- **Work instructions**
Everything in the data should be repeated exactly, save for the images.

- **Data provided**

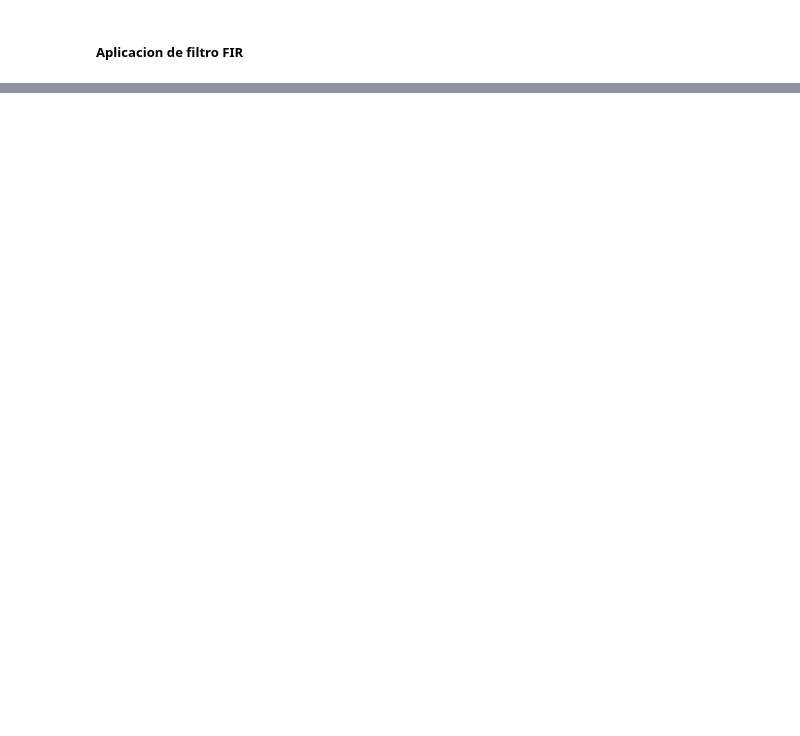
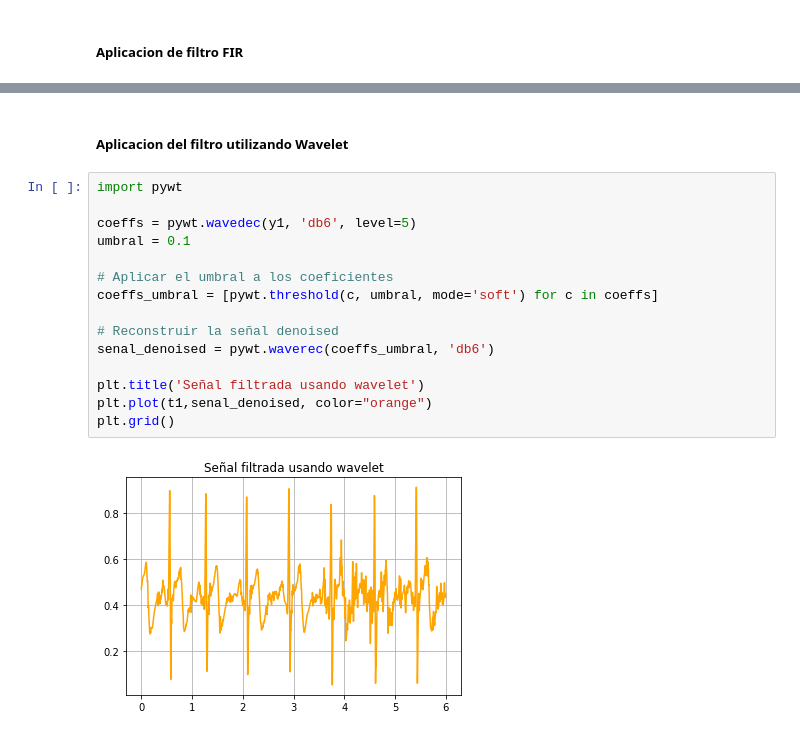
Before and after one commit to fruizg/Introduccion_de_senales, a Jupyter notebook: ISB/Laboratorios/Lab6_Filtrado/FiltroECG.ipynb, the cells around one changed output, grey strips where cells are left out. Saved outputs shown, nothing was run; the diff lists cells and outputs as text; blank space fills up the shorter version.

Commit message:
FIltrado de la señal ECG

```diff
--- a/ISB/Laboratorios/Lab6_Filtrado/FiltroECG.ipynb
+++ b/ISB/Laboratorios/Lab6_Filtrado/FiltroECG.ipynb
@@ -124,0 +108,19 @@ ValueError: A filter with an even number of coefficients must have zero response
+# %% [markdown]
+##### Aplicacion del filtro utilizando Wavelet
+# %%
+import pywt
+
+coeffs = pywt.wavedec(y1, 'db6', level=5)
+umbral = 0.1
+
+# Aplicar el umbral a los coeficientes
+coeffs_umbral = [pywt.threshold(c, umbral, mode='soft') for c in coeffs]
+
+# Reconstruir la señal denoised
+senal_denoised = pywt.waverec(coeffs_umbral, 'db6')
+
+plt.title('Señal filtrada usando wavelet')
+plt.plot(t1,senal_denoised, color="orange")
+plt.grid()
+# %% [output]
+[figure, added]
```
Also changed, not shown: parts of 11 cells of this notebook.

- **Answer box**
Before and after one commit to fruizg/Introduccion_de_senales, a Jupyter notebook: ISB/Laboratorios/Lab6_Filtrado/FiltroECG.ipynb, the cells around one changed output, grey strips where cells are left out. Saved outputs shown, nothing was run; the diff lists cells and outputs as text; blank space fills up the shorter version.

Commit message:
FIltrado de la señal ECG

```diff
--- a/ISB/Laboratorios/Lab6_Filtrado/FiltroECG.ipynb
+++ b/ISB/Laboratorios/Lab6_Filtrado/FiltroECG.ipynb
@@ -124,0 +108,19 @@ ValueError: A filter with an even number of coefficients must have zero response
+# %% [markdown]
+##### Aplicacion del filtro utilizando Wavelet
+# %%
+import pywt
+
+coeffs = pywt.wavedec(y1, 'db6', level=5)
+umbral = 0.1
+
+# Aplicar el umbral a los coeficientes
+coeffs_umbral = [pywt.threshold(c, umbral, mode='soft') for c in coeffs]
+
+# Reconstruir la señal denoised
+senal_denoised = pywt.waverec(coeffs_umbral, 'db6')
+
+plt.title('Señal filtrada usando wavelet')
+plt.plot(t1,senal_denoised, color="orange")
+plt.grid()
+# %% [output]
+[figure, added]
```
Also changed, not shown: parts of 11 cells of this notebook.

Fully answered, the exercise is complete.